« "The Economist’s Guide to Crime Busting" | Main | "Empirical Desert and the Moral Economy of Punishment" »

February 4, 2011

Intriguing little Sixth Circuit ruling on clemency procedure

Ralph Baze, the Kentucky death row prisoner whose name is attached to the leading Supreme Court ruling on modern execution methods, helped make a little more sentencing law today.  In Baze v. Parker, No. 10-5584 (6th Cir. Feb. 4, 2010) (available here), a Sixth Circuit panel today addressed Baze's effort to get federal court help with his clemency application.  Here is how the opinion in this case begins:

Ralph Stevens Baze, Jr., a Kentucky inmate on death row, wishes to interview prison personnel to support his application for clemency.  After the Kentucky Department of Corrections (“KDOC”) denied Baze’s request for unfettered access to these personnel, Baze sought relief in district court with a motion to order KDOC to allow him to conduct his desired interviews. The district court denied Baze’s motion for a want of jurisdiction, and we affirm.

February 4, 2011 at 02:28 PM | Permalink

TrackBack

TrackBack URL for this entry:
http://www.typepad.com/services/trackback/6a00d83451574769e20148c85617e6970c

Listed below are links to weblogs that reference Intriguing little Sixth Circuit ruling on clemency procedure:

Comments

When people write about "endless" appeals, a picture of Baze should be with it.
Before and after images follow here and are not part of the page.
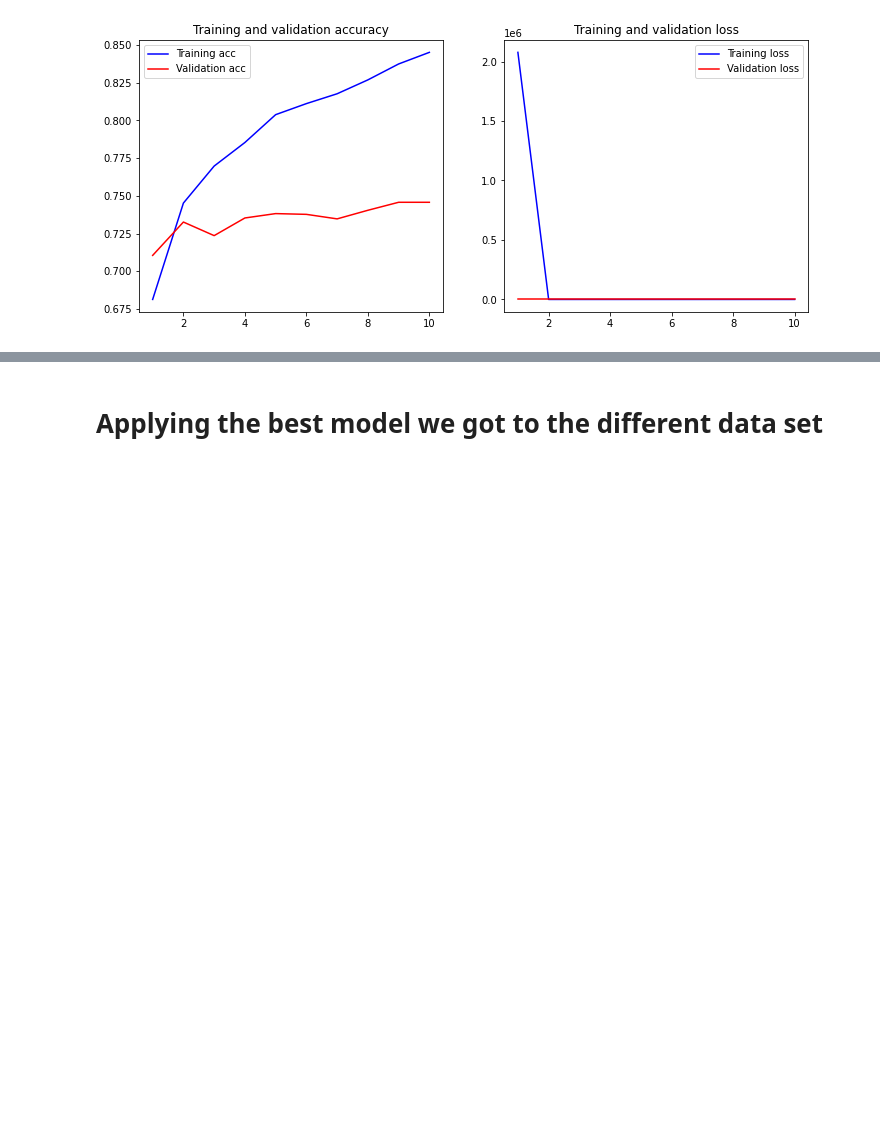
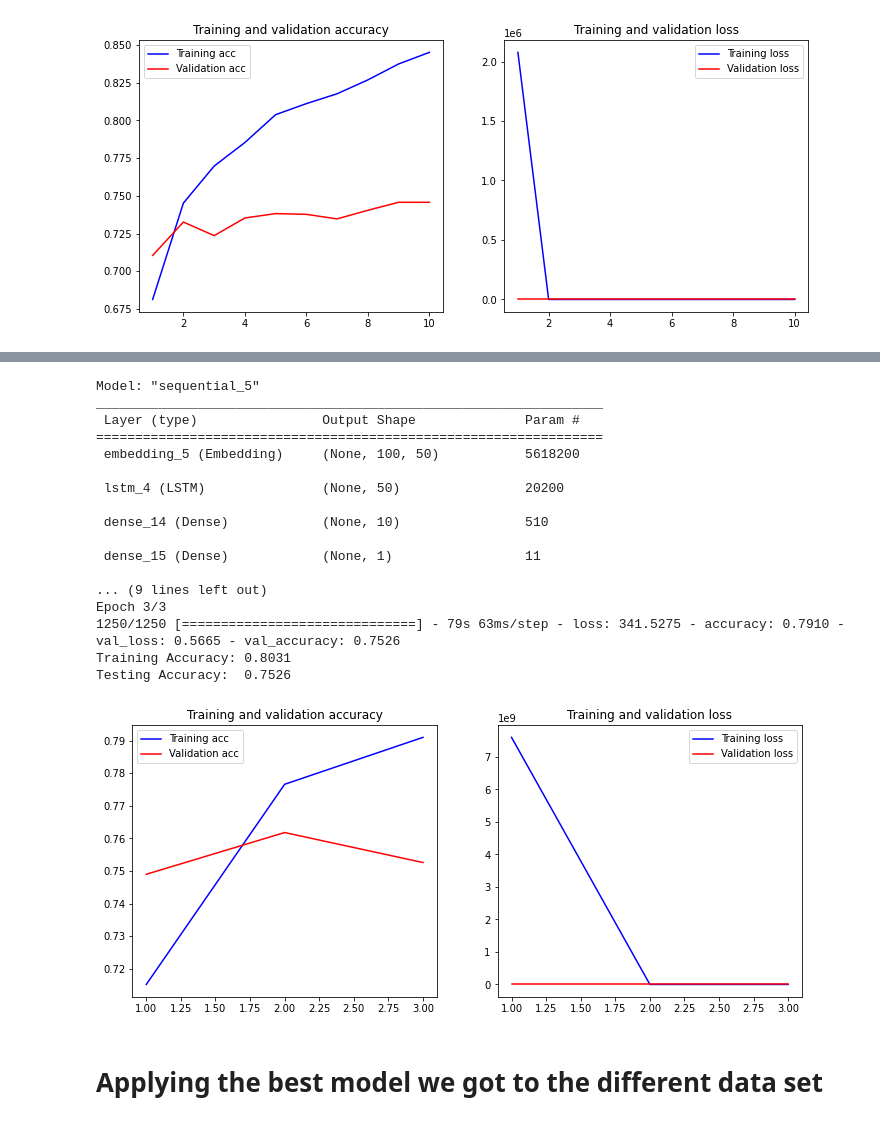
Before and after one commit to DanielHauersperger/Deep-Learning-Movie-Reviews, a Jupyter notebook: Movie_Review_Final2.ipynb, the cells around one changed output, grey strips where cells are left out. Cells and saved outputs as stored; diff of their text form; code cells hidden in the pictures; blank space fills up the shorter version.

```diff
--- a/Movie_Review_Final2.ipynb
+++ b/Movie_Review_Final2.ipynb
@@ -616,3 +715,51 @@ Testing Accuracy:  0.7457
+# %%
+maxlen = 100
+X_train = pad_sequences(X_train_token, padding='pre', maxlen=maxlen)
+X_test = pad_sequences(X_test_token, padding='pre', maxlen=maxlen)
+
+embedding_dim = 50
+
+model = Sequential()
+model.add(layers.Embedding(input_dim=vocab_size,
+                           output_dim=embedding_dim,
+                           input_length=maxlen))
+model.add(layers.LSTM(50,activation='relu', dropout=0.2))
+model.add(layers.Dense(10, activation='relu'))
+model.add(layers.Dense(1, activation='sigmoid'))
+model.compile(optimizer='adam',
+              loss='binary_crossentropy',
+              metrics=['accuracy'])
+model.summary()
+
+history = model.fit(X_train, y_train,
+                    epochs=3,
+                    # verbose=True,
+                    validation_data=(X_test, y_test))#,
+                    # batch_size=50)
+loss, accuracy = model.evaluate(X_train, y_train, verbose=False)
+print("Training Accuracy: {:.4f}".format(accuracy))
+loss, accuracy = model.evaluate(X_test, y_test, verbose=False)
+print("Testing Accuracy:  {:.4f}".format(accuracy))
+plot_history(history)
+# %% [output]
+Model: "sequential_5"
+_________________________________________________________________
+ Layer (type)                Output Shape              Param #
+=================================================================
+ embedding_5 (Embedding)     (None, 100, 50)           5618200
+
+ lstm_4 (LSTM)               (None, 50)                20200
+
+ dense_14 (Dense)            (None, 10)                510
+
+ dense_15 (Dense)            (None, 1)                 11
+
+... (9 lines left out)
+Epoch 3/3
+1250/1250 [==============================] - 79s 63ms/step - loss: 341.5275 - accuracy: 0.7910 - val_loss: 0.5665 - val_accuracy: 0.7526
+Training Accuracy: 0.8031
+Testing Accuracy:  0.7526
+[figure, added]
 # %% [markdown]
 # Applying the best model we got to the different data set
 # %%
```
Also changed, not shown: parts of 3 cells of this notebook.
Posted by: DaveP | Feb 4, 2011 3:19:35 PM

What a ridiculous lawsuit. Since when do capital murderers have the right to enlist federal courts to force private citizens to undergo examination for their clemency presentation.

Posted by: federalist | Feb 4, 2011 7:15:59 PM

Does Baze sound retarded to anyone here? The Supreme Court got played by this street smart entrepreneur.

Posted by: Supremacy Claus | Feb 4, 2011 9:36:29 PM

It's a fairly transparent effort to transform plenary, discretionary and executive decisions into a procedure-laden, rule-driven, quasi-judicial decisions. This is only the beginning of the game, and thus relatively modest, but the end of the game is judicial review of clemency denials.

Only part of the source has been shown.